I have 10 fir logs, 12 foot long, to be used for pergola columns. I wish to create the "rope" spiral design I have seen here in New Mexico on these logs. Those who do this work will not share their secrets. Is there anybody on this site who knows precisely how to create these spiral , rope like, designs?
I have made many spiral turnings on a special lathe. The machine would be too small to use on your columns. Historically, these were always carved by hand. As such, they were the highest expression of a carver's art, whether in stone or wood.
Layout is done with a long roll of paper, wrapping the shaft in a spiral fashion and marking the shaft with the resulting spiral.
Carving a cove, or a v-groove or a deep u shape will result in cove, rope or Barley twists. Set up a shaft horizontally at the correct height, layout the spiral you like (determined by width of paper roll, cut on a bandsaw), and try a few basic cuts. The Rope is the easiest.
I assume you have basic carving skills and tools so you can visualize from there....
Thanks for this advice which gives me some very basic ideas as to the layout of the spiral patterns. This is a start, and I do not have the tools or skills, YET!
Check out the video from Legacy Machines. Google may have more.
Too small for logs, but the machine operation is the same for large or small.
Get in there and start cutting, just realize it will all be hand tools. I hope you are working green Pine....
Precise instructions in a few paragraphs and you without tools, machinery or skills?
OK here goes...
Logs are first sent to a sawmill where they are cut into square timbers or a log-lathe to be turned round. Square timbers are then turned round on a lathe. (Without benefit of a lathe you'll need to "hew" them round as shipwrights have done more than 500 years ago.)

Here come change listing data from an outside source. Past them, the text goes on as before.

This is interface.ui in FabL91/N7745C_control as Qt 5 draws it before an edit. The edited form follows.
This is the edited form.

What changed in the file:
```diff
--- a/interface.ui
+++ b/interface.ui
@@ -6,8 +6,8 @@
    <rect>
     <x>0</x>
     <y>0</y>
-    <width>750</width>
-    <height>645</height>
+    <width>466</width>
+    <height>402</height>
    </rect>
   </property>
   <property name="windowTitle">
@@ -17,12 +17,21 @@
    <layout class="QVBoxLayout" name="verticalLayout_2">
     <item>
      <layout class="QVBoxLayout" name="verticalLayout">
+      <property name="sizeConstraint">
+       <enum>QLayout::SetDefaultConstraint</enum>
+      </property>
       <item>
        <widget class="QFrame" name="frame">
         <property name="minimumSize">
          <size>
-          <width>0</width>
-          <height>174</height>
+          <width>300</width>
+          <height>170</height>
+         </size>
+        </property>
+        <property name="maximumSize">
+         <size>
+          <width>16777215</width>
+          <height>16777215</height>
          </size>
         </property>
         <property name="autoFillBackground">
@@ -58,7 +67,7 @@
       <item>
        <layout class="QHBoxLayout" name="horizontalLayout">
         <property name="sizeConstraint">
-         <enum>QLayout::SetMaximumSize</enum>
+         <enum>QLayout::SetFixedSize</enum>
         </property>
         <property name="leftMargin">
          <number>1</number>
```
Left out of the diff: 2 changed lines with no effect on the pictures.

Round or tapered/round shafts are then laid-out with grid lines taken from the plan (ring and longitudinal lines). The intersection of these lines establish points along the spirals. Small nails are driven into these points and a chalk-line is wrapped round the shaft and snapped as you go (either that or a bendable straight-edge).
With all the spiral lines on the shaft, a hand or skill saw is used to make the initial cuts. These are made to depth along the spiral lines. (This is done on the lathe or between centers while the shaft is rotated.) Further cuts can be made to leave a spiral "V" notch. A hand saw can be fixed with a depth gauge or an antique stair saw could be used.
Now you're ready to carve, rasp and sand the loops of the rope. This is also done on the lathe. The shaft is rotated as you work but must also be solidly fixed as you carve. This is time consuming but not difficult. All the carving is done "downhill" of the grain. You'll need to work from opposite sides of the lathe, or left/right hand positions.
I don't know what you're seeing in New Mexico but twist turnings are classified by style: rope, barley, Jacobean, open, etc. These all require different layouts but the execution of the work is the same.
Today twist turning are done on special CNC lathes like the Hapo 7000. Home-built lathes can be set-up like the old (Sears) router-crafter toy.
I use the Legacy mill to make rope columns, but anything over 8' long has to be segmented. The diameter is limited, too. I think mine will only do about 12" in diameter.
You might want to look into finding someone with a CNC lathe with a large enough capacity to process the logs.